#### Problem statement:
Write out all of the entries below word for word.

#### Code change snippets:
++++++++++

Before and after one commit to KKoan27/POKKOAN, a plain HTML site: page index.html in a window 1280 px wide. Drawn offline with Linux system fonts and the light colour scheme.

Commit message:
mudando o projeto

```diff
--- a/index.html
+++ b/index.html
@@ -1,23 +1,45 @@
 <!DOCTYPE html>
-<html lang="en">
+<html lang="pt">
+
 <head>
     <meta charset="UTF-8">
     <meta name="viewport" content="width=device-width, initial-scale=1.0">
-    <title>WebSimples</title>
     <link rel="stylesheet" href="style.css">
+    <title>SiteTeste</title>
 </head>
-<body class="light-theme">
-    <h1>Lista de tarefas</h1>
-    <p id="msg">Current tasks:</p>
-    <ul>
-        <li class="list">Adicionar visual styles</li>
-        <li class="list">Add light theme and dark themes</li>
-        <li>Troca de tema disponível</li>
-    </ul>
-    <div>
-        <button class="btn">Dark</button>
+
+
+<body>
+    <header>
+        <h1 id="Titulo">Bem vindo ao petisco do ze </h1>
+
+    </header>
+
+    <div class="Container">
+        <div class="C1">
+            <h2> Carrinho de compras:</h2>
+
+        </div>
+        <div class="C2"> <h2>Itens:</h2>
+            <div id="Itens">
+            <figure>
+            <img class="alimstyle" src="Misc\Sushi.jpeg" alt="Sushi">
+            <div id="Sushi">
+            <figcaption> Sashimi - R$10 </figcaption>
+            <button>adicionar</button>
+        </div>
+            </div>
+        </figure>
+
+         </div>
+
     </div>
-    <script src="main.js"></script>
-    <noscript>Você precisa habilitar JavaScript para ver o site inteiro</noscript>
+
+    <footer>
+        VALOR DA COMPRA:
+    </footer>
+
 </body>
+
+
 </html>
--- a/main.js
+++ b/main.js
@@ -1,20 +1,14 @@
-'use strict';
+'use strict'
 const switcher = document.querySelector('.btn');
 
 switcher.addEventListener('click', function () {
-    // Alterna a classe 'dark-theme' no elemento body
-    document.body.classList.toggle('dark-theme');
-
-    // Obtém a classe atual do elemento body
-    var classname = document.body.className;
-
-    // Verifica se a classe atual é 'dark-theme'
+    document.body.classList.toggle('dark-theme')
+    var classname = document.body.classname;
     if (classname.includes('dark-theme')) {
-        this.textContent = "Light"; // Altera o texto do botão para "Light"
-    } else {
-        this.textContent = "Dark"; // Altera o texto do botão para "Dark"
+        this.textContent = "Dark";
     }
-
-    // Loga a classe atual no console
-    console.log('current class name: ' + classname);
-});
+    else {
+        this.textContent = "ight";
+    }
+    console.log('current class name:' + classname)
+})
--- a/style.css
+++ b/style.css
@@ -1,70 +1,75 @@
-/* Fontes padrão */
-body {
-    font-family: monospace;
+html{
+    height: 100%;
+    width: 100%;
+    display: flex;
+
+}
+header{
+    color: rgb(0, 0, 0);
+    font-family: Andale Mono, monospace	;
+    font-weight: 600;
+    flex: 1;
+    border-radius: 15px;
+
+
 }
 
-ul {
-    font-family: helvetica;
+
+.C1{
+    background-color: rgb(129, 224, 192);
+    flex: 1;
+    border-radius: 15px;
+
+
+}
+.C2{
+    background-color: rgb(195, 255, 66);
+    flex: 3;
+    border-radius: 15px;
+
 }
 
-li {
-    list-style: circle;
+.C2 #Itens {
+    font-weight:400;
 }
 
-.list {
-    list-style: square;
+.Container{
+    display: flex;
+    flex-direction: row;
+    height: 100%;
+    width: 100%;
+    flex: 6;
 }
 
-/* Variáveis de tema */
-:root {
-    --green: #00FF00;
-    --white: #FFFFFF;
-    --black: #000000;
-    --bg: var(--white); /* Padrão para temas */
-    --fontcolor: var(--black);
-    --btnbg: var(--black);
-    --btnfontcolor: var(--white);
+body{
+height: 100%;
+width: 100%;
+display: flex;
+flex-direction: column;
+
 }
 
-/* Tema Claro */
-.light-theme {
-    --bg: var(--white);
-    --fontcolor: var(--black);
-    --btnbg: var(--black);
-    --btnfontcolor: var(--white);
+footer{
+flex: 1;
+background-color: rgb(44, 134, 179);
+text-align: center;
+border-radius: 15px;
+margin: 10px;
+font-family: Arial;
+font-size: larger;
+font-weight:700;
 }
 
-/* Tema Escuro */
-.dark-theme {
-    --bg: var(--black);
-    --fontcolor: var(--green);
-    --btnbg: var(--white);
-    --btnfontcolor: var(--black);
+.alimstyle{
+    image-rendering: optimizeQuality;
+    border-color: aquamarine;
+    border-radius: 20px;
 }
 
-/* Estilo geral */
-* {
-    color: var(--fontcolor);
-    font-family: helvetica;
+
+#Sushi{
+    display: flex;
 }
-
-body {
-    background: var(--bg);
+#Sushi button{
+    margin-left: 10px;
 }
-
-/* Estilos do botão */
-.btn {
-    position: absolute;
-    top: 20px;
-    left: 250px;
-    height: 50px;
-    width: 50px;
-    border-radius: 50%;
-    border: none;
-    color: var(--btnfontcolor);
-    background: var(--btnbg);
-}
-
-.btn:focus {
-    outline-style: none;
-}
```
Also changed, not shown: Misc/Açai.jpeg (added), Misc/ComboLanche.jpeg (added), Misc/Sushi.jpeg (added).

++++++++++

#### Response for this exercise:
Before and after one commit to KKoan27/POKKOAN, a plain HTML site: page index.html in a window 1280 px wide. Drawn offline with Linux system fonts and the light colour scheme.

Commit message:
mudando o projeto

```diff
--- a/index.html
+++ b/index.html
@@ -1,23 +1,45 @@
 <!DOCTYPE html>
-<html lang="en">
+<html lang="pt">
+
 <head>
     <meta charset="UTF-8">
     <meta name="viewport" content="width=device-width, initial-scale=1.0">
-    <title>WebSimples</title>
     <link rel="stylesheet" href="style.css">
+    <title>SiteTeste</title>
 </head>
-<body class="light-theme">
-    <h1>Lista de tarefas</h1>
-    <p id="msg">Current tasks:</p>
-    <ul>
-        <li class="list">Adicionar visual styles</li>
-        <li class="list">Add light theme and dark themes</li>
-        <li>Troca de tema disponível</li>
-    </ul>
-    <div>
-        <button class="btn">Dark</button>
+
+
+<body>
+    <header>
+        <h1 id="Titulo">Bem vindo ao petisco do ze </h1>
+
+    </header>
+
+    <div class="Container">
+        <div class="C1">
+            <h2> Carrinho de compras:</h2>
+
+        </div>
+        <div class="C2"> <h2>Itens:</h2>
+            <div id="Itens">
+            <figure>
+            <img class="alimstyle" src="Misc\Sushi.jpeg" alt="Sushi">
+            <div id="Sushi">
+            <figcaption> Sashimi - R$10 </figcaption>
+            <button>adicionar</button>
+        </div>
+            </div>
+        </figure>
+
+         </div>
+
     </div>
-    <script src="main.js"></script>
-    <noscript>Você precisa habilitar JavaScript para ver o site inteiro</noscript>
+
+    <footer>
+        VALOR DA COMPRA:
+    </footer>
+
 </body>
+
+
 </html>
--- a/main.js
+++ b/main.js
@@ -1,20 +1,14 @@
-'use strict';
+'use strict'
 const switcher = document.querySelector('.btn');
 
 switcher.addEventListener('click', function () {
-    // Alterna a classe 'dark-theme' no elemento body
-    document.body.classList.toggle('dark-theme');
-
-    // Obtém a classe atual do elemento body
-    var classname = document.body.className;
-
-    // Verifica se a classe atual é 'dark-theme'
+    document.body.classList.toggle('dark-theme')
+    var classname = document.body.classname;
     if (classname.includes('dark-theme')) {
-        this.textContent = "Light"; // Altera o texto do botão para "Light"
-    } else {
-        this.textContent = "Dark"; // Altera o texto do botão para "Dark"
+        this.textContent = "Dark";
     }
-
-    // Loga a classe atual no console
-    console.log('current class name: ' + classname);
-});
+    else {
+        this.textContent = "ight";
+    }
+    console.log('current class name:' + classname)
+})
--- a/style.css
+++ b/style.css
@@ -1,70 +1,75 @@
-/* Fontes padrão */
-body {
-    font-family: monospace;
+html{
+    height: 100%;
+    width: 100%;
+    display: flex;
+
+}
+header{
+    color: rgb(0, 0, 0);
+    font-family: Andale Mono, monospace	;
+    font-weight: 600;
+    flex: 1;
+    border-radius: 15px;
+
+
 }
 
-ul {
-    font-family: helvetica;
+
+.C1{
+    background-color: rgb(129, 224, 192);
+    flex: 1;
+    border-radius: 15px;
+
+
+}
+.C2{
+    background-color: rgb(195, 255, 66);
+    flex: 3;
+    border-radius: 15px;
+
 }
 
-li {
-    list-style: circle;
+.C2 #Itens {
+    font-weight:400;
 }
 
-.list {
-    list-style: square;
+.Container{
+    display: flex;
+    flex-direction: row;
+    height: 100%;
+    width: 100%;
+    flex: 6;
 }
 
-/* Variáveis de tema */
-:root {
-    --green: #00FF00;
-    --white: #FFFFFF;
-    --black: #000000;
-    --bg: var(--white); /* Padrão para temas */
-    --fontcolor: var(--black);
-    --btnbg: var(--black);
-    --btnfontcolor: var(--white);
+body{
+height: 100%;
+width: 100%;
+display: flex;
+flex-direction: column;
+
 }
 
-/* Tema Claro */
-.light-theme {
-    --bg: var(--white);
-    --fontcolor: var(--black);
-    --btnbg: var(--black);
-    --btnfontcolor: var(--white);
+footer{
+flex: 1;
+background-color: rgb(44, 134, 179);
+text-align: center;
+border-radius: 15px;
+margin: 10px;
+font-family: Arial;
+font-size: larger;
+font-weight:700;
 }
 
-/* Tema Escuro */
-.dark-theme {
-    --bg: var(--black);
-    --fontcolor: var(--green);
-    --btnbg: var(--white);
-    --btnfontcolor: var(--black);
+.alimstyle{
+    image-rendering: optimizeQuality;
+    border-color: aquamarine;
+    border-radius: 20px;
 }
 
-/* Estilo geral */
-* {
-    color: var(--fontcolor);
-    font-family: helvetica;
+
+#Sushi{
+    display: flex;
 }
-
-body {
-    background: var(--bg);
+#Sushi button{
+    margin-left: 10px;
 }
-
-/* Estilos do botão */
-.btn {
-    position: absolute;
-    top: 20px;
-    left: 250px;
-    height: 50px;
-    width: 50px;
-    border-radius: 50%;
-    border: none;
-    color: var(--btnfontcolor);
-    background: var(--btnbg);
-}
-
-.btn:focus {
-    outline-style: none;
-}
```
Also changed, not shown: Misc/Açai.jpeg (added), Misc/ComboLanche.jpeg (added), Misc/Sushi.jpeg (added).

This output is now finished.